AFGHANISTAN & WOMEN’S RIGHTS
In October 2011, we launched a new campaign on Afghanistan and women’s human rights that coincided with the 10th anniversary of the military intervention into Afghanistan. Our campaign aim was to ensure the UK government supported Afghan women’s rights in any peace process and that Afghan women meaningfully participated in all peace processes. During the first phase of the campaign, we focused on the Bonn Conference (an international conference to discuss the future of Afghanistan). Activists made over 10,000 hand-made kites and wrote to MPs (over 130 MPs responded). We held an event in Parliament (where an amazing 80 + MPs attended). Afghan women human rights defenders and other international NGOs all joined forces ahead of Bonn, and the result of the campaign was that the
Afghan government’s delegation to Bonn included 11 women and 39 men, which meant women made up 22% of the official delegation. In addition, Afghan women made up 50% of the civil society delegation. This is an improvement from other conferences where women’s participation has been very limited. William Hague also mentioned the need for women’s rights to be protected in any peace process. In 2012, we focused on two major conferences (one in Chicago and one in Tokyo). Following campaigning and lobbying, women were added to the Afghan delegation at the Chicago Conference and women’s right to participate in conflict and post-conflict decision-making was for the first time referenced in the conference communique. At the Tokyo Conference Afghan women made up 50% of the Afghan civil society delegation and the UK government raised women’s rights in its statement to the conference.
Campaign plans for late-2012 and 2013
We have been successful in ensuring that Afghan women could participate at the Bonn, Chicago and Tokyo Conferences and in calling for the UK government to champion women’s rights at international conferences. However,
there is still much more the UK government should be doing to support Afghan women’s rights. We are now expanding the campaign to cover four areas:

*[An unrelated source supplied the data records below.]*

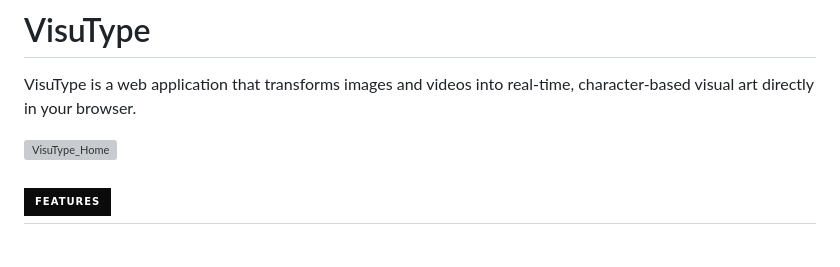
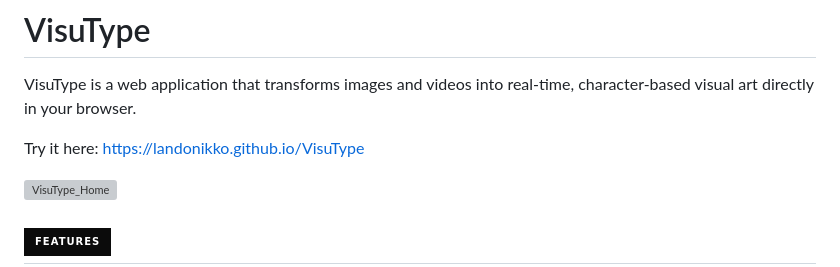
Before and after one commit to LandoNikko/VisuType, a Markdown page: readme.md, the part around one of its changes. GitHub-like rendering; badges without logos; blank space fills up the shorter version; grey boxes are pictures that could not be loaded.

```diff
--- a/readme.md
+++ b/readme.md
@@ -18,6 +18,8 @@
 
 VisuType is a web application that transforms images and videos into real-time, character-based visual art directly in your browser.
 
+Try it here: https://landonikko.github.io/VisuType
+
 ![VisuType_Home](https://github.com/user-attachments/assets/4b72104b-ada1-49be-8d08-d4b9511bb2ce)
 
 ## ![Features Shield][features-shield]
```
Also changed, not shown: other parts of readme.md (+1 -1 lines).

1) Ensuring Afghan women can meaningfully participate in peace and reconciliation processes and calling for their rights are protected;
2) Ensuring women’s rights are protected and promoted as security is transferred from international forces to Afghan forces;
3) Ensuring tackling violence against women is a key priority for the Afghan government and its international partners; and
4) Ensuring the work of Afghan women human rights defenders is supported and their rights protected.
In this campaign mailing we are focusing on this fourth area, supporting the work of Afghan women human rights defenders. We are asking you to take the Write for Rights Action in support of the work of Young Women for Change and also write to the UK Embassy in Kabul to ask them to do more to support the work of women human rights defenders, including the Afghan men and women who work for Young Women for Change.
In March 2013, you will receive another mailing which will focus on the other campaign areas, particularly building on the good work you have already achieved with MPs. As international troops withdraw, as peace is sort with insurgent
groups and as violence against women (including against women human rights defenders) continues at alarmingly high rates and committed with impunity, now is a critical time for the UK government to support Afghan women’s rights.
Solidarity for Young Women for Change (Write for Rights) Young Women for Change (YWC), founded in 2011, is a grassroots feminist movement whose aim is to empower and improve the lives of women across Afghanistan. Their awareness programme of films, courses and sister sessions help women to take a greater part in social and political life. They organised the first ever anti-street harassment march, led a protest asking for justice for women experiencing violence and conducted the first large-scale study of sexual harassment. YWC involves both men and women volunteers, and they set up the first men’s group advocating for women’s rights in Afghanistan. The group has also opened up a women’s internet café in Kabul, and a learning center where men and women teach literacy, language, and computer skills.
To support YWC’s amazing work in Afghanistan, we have launched a solidarity photo action. We are asking you to take a photo of yourself & others holding a A4 piece of paper with YWC’s key message on it: ‘Injustice towards one woman
is injustice towards the entire human race. Wherever you are be the voice of equality’. You will find this banner in page 6 of this update – there is also a translation of the text on the banner. Upload the photos here: www.amnesty.org.uk/ywc
Why not run a stall for 16 days of activism and collect photos of members of the public (remember to get their consent to upload the photo to flickr and for the photo to be shared by Amnesty with YWC)
Read more about YWC in the November addition of Amnesty UK’s magazine (interview with Anita Haidary)